It’s mostly our research that has evolved over time and continues to evolve. The trading approach remains about the same. Depending on the daily signals generated by the models, our net exposure can range from between 100% short to 200% long the S&P 500. Thanks to our ability to go short when necessary and take advantage of leverage when appropriate, we aim to be well positioned for both bear markets and bull runs.
ADV: Where do you see your assets under management headed over the next 12 to 24 months?
BH: It really depends on the markets. As long as the market continues to be a 3 Sharpe strategy, there is a limited advantage active managers can offer to their clients. However, we are headed into the ninth year of this bull market—making it the second longest on record. At some point, investors are likely to seek strategies that might offer them reduced risk or downside protection.
ADV: Do you believe there is a capacity limit to your trading strategy?
BH: The limit is very high. We are trading some of the most liquid instruments in the world. The daily dollar volume in S&P 500 exchange traded products exceeds $100 billion.
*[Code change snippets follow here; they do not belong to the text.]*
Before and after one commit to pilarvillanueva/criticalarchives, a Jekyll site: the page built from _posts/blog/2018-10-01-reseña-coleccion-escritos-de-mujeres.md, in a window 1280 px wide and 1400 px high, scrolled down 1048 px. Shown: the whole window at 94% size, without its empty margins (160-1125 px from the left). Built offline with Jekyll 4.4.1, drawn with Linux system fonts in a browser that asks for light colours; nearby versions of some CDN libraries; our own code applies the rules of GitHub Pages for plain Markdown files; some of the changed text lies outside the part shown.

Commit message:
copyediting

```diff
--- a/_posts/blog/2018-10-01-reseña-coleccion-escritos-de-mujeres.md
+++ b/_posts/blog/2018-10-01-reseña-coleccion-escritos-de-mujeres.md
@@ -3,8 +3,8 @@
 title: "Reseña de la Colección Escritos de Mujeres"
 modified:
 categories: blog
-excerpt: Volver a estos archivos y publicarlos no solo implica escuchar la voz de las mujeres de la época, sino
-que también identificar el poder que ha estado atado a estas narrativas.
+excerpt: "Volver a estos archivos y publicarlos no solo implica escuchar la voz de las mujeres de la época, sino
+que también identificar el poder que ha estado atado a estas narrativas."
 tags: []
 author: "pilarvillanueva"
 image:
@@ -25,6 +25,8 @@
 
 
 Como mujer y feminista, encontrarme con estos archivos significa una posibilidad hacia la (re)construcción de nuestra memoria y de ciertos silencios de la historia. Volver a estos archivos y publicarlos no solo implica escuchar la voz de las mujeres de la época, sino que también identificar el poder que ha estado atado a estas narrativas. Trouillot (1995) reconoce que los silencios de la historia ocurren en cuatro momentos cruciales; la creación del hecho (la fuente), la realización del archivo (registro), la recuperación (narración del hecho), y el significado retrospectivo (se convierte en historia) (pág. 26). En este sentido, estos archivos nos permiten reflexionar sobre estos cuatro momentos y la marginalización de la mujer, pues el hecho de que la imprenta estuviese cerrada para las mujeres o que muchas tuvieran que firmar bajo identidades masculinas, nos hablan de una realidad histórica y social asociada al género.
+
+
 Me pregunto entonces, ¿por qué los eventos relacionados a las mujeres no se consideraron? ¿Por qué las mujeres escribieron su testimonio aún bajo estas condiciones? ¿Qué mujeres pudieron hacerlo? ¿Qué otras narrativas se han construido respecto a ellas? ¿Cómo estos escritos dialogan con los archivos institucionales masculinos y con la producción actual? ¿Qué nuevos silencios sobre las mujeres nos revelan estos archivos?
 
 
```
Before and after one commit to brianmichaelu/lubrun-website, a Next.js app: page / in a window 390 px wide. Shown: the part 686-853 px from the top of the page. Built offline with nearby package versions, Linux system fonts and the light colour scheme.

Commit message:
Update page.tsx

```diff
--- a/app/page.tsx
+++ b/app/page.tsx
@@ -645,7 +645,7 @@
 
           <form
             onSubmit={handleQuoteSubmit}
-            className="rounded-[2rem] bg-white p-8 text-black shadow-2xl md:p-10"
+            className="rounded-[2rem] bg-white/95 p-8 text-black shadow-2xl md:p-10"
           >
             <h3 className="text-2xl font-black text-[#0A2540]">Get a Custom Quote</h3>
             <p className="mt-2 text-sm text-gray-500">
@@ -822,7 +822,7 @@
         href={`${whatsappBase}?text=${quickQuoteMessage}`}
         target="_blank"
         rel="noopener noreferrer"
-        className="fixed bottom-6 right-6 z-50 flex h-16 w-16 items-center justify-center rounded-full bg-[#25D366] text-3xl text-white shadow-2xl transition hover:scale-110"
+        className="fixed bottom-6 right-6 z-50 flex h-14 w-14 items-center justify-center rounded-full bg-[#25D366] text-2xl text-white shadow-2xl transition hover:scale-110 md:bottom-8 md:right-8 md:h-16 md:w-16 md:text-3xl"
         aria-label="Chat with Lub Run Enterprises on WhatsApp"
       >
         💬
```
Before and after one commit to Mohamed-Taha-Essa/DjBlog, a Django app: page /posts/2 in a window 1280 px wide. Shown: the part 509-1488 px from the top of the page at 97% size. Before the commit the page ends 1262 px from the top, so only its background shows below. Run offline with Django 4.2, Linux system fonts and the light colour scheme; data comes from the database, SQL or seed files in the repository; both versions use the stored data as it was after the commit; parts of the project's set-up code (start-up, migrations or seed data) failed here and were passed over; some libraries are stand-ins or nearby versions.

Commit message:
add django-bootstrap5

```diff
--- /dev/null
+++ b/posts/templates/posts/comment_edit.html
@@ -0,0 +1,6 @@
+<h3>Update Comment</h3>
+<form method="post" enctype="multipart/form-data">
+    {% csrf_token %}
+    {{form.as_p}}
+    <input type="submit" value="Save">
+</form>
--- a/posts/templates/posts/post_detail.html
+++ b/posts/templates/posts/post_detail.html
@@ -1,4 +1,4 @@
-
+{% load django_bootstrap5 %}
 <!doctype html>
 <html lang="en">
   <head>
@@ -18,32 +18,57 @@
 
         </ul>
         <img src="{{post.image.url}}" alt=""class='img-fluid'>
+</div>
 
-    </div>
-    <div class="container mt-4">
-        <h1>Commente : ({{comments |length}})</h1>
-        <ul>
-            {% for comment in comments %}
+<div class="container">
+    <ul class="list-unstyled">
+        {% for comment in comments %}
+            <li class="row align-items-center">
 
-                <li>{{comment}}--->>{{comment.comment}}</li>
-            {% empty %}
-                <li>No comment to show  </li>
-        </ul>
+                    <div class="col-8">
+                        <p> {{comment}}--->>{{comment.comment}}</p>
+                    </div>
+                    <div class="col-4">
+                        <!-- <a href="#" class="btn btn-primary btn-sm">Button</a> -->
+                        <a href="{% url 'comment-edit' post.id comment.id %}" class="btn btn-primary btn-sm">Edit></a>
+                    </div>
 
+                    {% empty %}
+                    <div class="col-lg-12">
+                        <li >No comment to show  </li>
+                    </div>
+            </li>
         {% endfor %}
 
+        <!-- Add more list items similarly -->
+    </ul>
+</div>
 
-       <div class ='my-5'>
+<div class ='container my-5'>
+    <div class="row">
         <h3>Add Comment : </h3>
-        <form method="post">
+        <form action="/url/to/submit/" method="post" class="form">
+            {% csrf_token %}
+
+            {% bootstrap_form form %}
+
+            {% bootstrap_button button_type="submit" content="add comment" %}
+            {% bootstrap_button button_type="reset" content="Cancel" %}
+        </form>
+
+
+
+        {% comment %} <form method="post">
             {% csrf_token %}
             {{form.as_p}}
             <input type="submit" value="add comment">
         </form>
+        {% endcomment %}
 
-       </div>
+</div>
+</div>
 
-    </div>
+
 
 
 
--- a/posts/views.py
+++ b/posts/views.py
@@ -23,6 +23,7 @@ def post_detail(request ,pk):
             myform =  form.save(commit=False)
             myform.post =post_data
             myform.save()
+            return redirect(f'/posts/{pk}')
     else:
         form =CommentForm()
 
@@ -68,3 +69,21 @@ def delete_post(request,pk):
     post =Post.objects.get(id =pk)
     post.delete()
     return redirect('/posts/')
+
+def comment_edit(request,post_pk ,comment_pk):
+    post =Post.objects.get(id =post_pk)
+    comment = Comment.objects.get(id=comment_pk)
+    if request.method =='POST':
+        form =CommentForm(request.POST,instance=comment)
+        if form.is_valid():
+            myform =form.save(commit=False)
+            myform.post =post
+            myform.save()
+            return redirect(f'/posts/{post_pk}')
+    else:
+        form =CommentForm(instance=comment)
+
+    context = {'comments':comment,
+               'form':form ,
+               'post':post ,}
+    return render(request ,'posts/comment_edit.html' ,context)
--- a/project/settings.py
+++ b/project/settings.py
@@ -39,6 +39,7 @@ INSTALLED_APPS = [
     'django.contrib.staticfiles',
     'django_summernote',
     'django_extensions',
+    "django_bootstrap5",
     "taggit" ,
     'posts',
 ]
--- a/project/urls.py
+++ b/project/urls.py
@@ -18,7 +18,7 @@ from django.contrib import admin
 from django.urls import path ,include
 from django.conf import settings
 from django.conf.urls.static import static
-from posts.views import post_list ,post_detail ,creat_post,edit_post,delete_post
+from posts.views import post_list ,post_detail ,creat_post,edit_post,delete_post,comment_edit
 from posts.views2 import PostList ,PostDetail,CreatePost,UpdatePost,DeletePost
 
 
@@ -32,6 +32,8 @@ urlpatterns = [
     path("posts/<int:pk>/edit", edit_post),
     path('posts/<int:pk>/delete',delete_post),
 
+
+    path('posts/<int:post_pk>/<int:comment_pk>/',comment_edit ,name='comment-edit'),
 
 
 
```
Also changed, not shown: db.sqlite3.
We also adjust our position at the end of the day, when the trading volume is typically the highest.
ADV: Does the firm provide any newsletter or other client communication?
BH: We publish a blog and a daily report on www.hulltactical.com that shows and explains our current position. You can also sign up to receive our blogposts and reports through the website. Additionally, we update our Twitter and LinkedIn pages with all relevant news.
Blair Hull founded Hull Investments, LLC in 1999 and currently serves as the firm’s manager. Hull Investments was created to serve as a family office for three generations of the Hull family and acts as parent company to a number of financial entities.
Mr. Hull created registered investment advisor HTAA, LLC (“Hull Tactical”) in 2013. Hull Tactical operates an actively managed ETF and utilizes advanced algorithms as well as macro and technical indicators to anticipate future market returns. Visit www.HullTactical.com.